MLA: Darwin, Charles. "Letter 282. To T.H. Huxley." More Letters of Charles Darwin, Vol. 1, edited by Darwin, Francis, Sir, 1848-1925 and Seward, A. C. (Albert Charles), 1863-1941, and translated by Babington, B. G. (Benjamin Guy), 1794-1866, in More Letters of Charles Darwin, Vol. 1, Original Sources. 29 May. 2024. http://www.originalsources.com/Document.aspx?DocID=V49K62I7BH9HZQS.

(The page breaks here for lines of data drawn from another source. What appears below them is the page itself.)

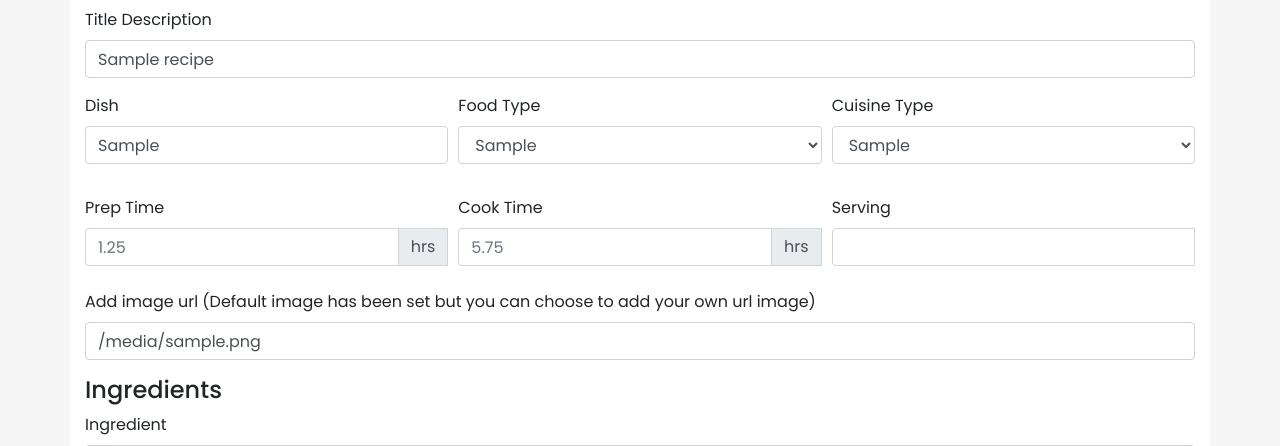
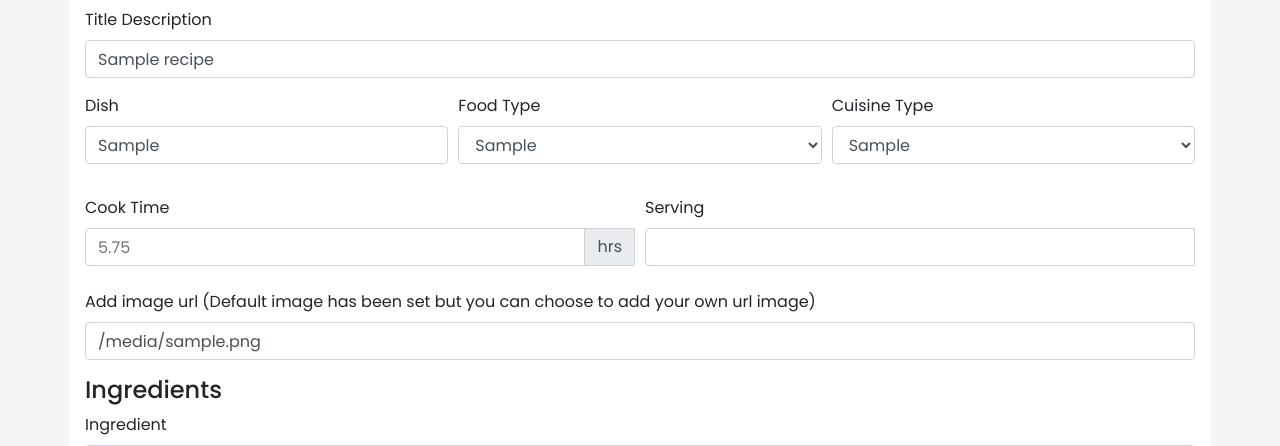
Before and after one commit to stu1612/cookbook, a Flask app: template templates/update_recipe.html in a window 1280 px wide. Shown: the part 228-674 px from the top of the page. Run offline with Flask 2, Linux system fonts and the light colour scheme; the template is opened without the code that fills it: most values are stand-ins (such as "Sample title", 1, 10 or a date in 2020); some libraries are stand-ins or nearby versions.

Commit message:
update_recipe input values and user feedback updated to match add_recipe - method_1 name and id updated to match user changes and render to html

```diff
--- a/templates/update_recipe.html
+++ b/templates/update_recipe.html
@@ -76,19 +76,7 @@
         </div>
 
         <div class="form-row">
-            <div class="col-lg-4 mb-3">
-                <label for="prep_time">Prep Time</label>
-                <div class="input-group">
-                    <input type="number" class="form-control" id="prep_time" name="prep_time" placeholder="1.25" aria-describedby="inputGroupPrepend" required min="0" max="20" step=".01" value="{{recipe.prep_time}}">
-                    <div class="input-group-append">
-                        <label class="input-group-text" for="inputGroupSelect02">hrs</label>
-                    </div>
-                    <div class="invalid-feedback">
-                        Input value can be from 0 to 20.
-                    </div>
-                </div>
-            </div>
-            <div class="col-lg-4 mb-3">
+            <div class="col-lg-6 mb-3">
                 <label for="cook_time">Cook Time</label>
                 <div class="input-group">
                     <input type="number" class="form-control" id="cook_time" name="cook_time" placeholder="5.75" aria-describedby="inputGroupPrepend" required min="0" max="20" step=".01" value="{{recipe.cook_time}}">
@@ -100,7 +88,7 @@
                     </div>
                 </div>
             </div>
-            <div class="col-lg-4 mb-3">
+            <div class="col-lg-6 mb-3">
                 <label for="serving">Serving</label>
                 <div class="input-group">
                     <input type="number" class="form-control" id="serving" name="serving" aria-describedby="inputGroupPrepend" required min="1" max="20" value="{{recipe.serving}}">
@@ -124,45 +112,45 @@
         <div class="form-row">
             <div class="col-lg-12 mb-3">
                 <label for="ing_1">Ingredient </label>
-                <input type="text" class="form-control" id="ing_1" name="ing_1" aria-describedby="inputGroupPrepend" required pattern="[A-Za-z!?()&,. ]{5,40}" value="{{recipe.ing_1}}">
+                <input type="text" class="form-control" id="ing_1" name="ing_1" aria-describedby="inputGroupPrepend" required pattern="[A-Za-z0-9!?()&,. ]{5,50}" value="{{recipe.ing_1}}">
                 <div class="invalid-feedback">
-                    Input must be between 5 and 40 characters.
+                    Input must be between 5 and 50 characters (some special characters are NOT valid).
                 </div>
             </div>
         </div>
         <div class="form-row">
             <div class="col-lg-12 mb-3">
                 <label for="ing_2">Ingredient </label>
-                <input type="text" class="form-control" id="ing_2" name="ing_2" aria-describedby="inputGroupPrepend" required pattern="[A-Za-z!?()&,. ]{5,40}" value="{{recipe.ing_2}}">
+                <input type="text" class="form-control" id="ing_2" name="ing_2" aria-describedby="inputGroupPrepend" required pattern="[A-Za-z0-9!?()&,. ]{5,50}" value="{{recipe.ing_2}}">
                 <div class="invalid-feedback">
-                    Input must be between 5 and 40 characters.
+                    Input must be between 5 and 50 characters (some special characters are NOT valid).
                 </div>
             </div>
         </div>
         <div class="form-row">
             <div class="col-lg-12 mb-3">
                 <label for="ing_3">Ingredient </label>
-                <input type="text" class="form-control" id="ing_3" name="ing_3" aria-describedby="inputGroupPrepend" pattern="[A-Za-z!?()&,. ]{5,40}" value="{{recipe.ing_3}}">
+                <input type="text" class="form-control" id="ing_3" name="ing_3" aria-describedby="inputGroupPrepend" pattern="[A-Za-z0-9!?()&,. ]{5,50}" value="{{recipe.ing_3}}">
                 <div class="invalid-feedback">
-                    This field is OPTIONAL - Input must be between 5 and 40 characters.
+                    This field is OPTIONAL- Input must be between 5 and 50 characters (some special characters are NOT valid).
                 </div>
             </div>
         </div>
         <div class="form-row">
             <div class="col-lg-12 mb-3">
                 <label for="ing_4">Ingredient </label>
-                <input type="text" class="form-control" id="ing_4" name="ing_4" aria-describedby="inputGroupPrepend" pattern="[A-Za-z!?()&,. ]{5,40}" value="{{recipe.ing_4}}">
+                <input type="text" class="form-control" id="ing_4" name="ing_4" aria-describedby="inputGroupPrepend" pattern="[A-Za-z0-9!?()&,. ]{5,50}" value="{{recipe.ing_4}}">
                 <div class="invalid-feedback">
-                    This field is OPTIONAL - Input must be between 5 and 40 characters.
+                    This field is OPTIONAL- Input must be between 5 and 50 characters (some special characters are NOT valid).
                 </div>
             </div>
         </div>
         <div class="form-row">
             <div class="col-lg-12 mb-3">
                 <label for="ing_5">Ingredient </label>
-                <input type="text" class="form-control" id="ing_5" name="ing_5" aria-describedby="inputGroupPrepend" pattern="[A-Za-z!?()&,. ]{5,40}" value="{{recipe.ing_5}}">
+                <input type="text" class="form-control" id="ing_5" name="ing_5" aria-describedby="inputGroupPrepend" pattern="[A-Za-z0-9!?()&,. ]{5,50}" value="{{recipe.ing_5}}">
                 <div class="invalid-feedback">
-                    This field is OPTIONAL - Input must be between 5 and 40 characters.
+                    This field is OPTIONAL- Input must be between 5 and 50 characters (some special characters are NOT valid).
                 </div>
             </div>
         </div>
```
Also changed, not shown: .c9/metadata/environment/templates/add_recipe.html (+1 -1 lines), .c9/metadata/environment/templates/update_recipe.html (+1 -1 lines), templates/add_recipe.html (+2 -14 lines).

Harvard: Darwin, C, 'Letter 282. To T.H. Huxley.' in More Letters of Charles Darwin, Vol. 1, ed. and trans. . cited in , More Letters of Charles Darwin. Original Sources, retrieved 29 May 2024, from http://www.originalsources.com/Document.aspx?DocID=V49K62I7BH9HZQS.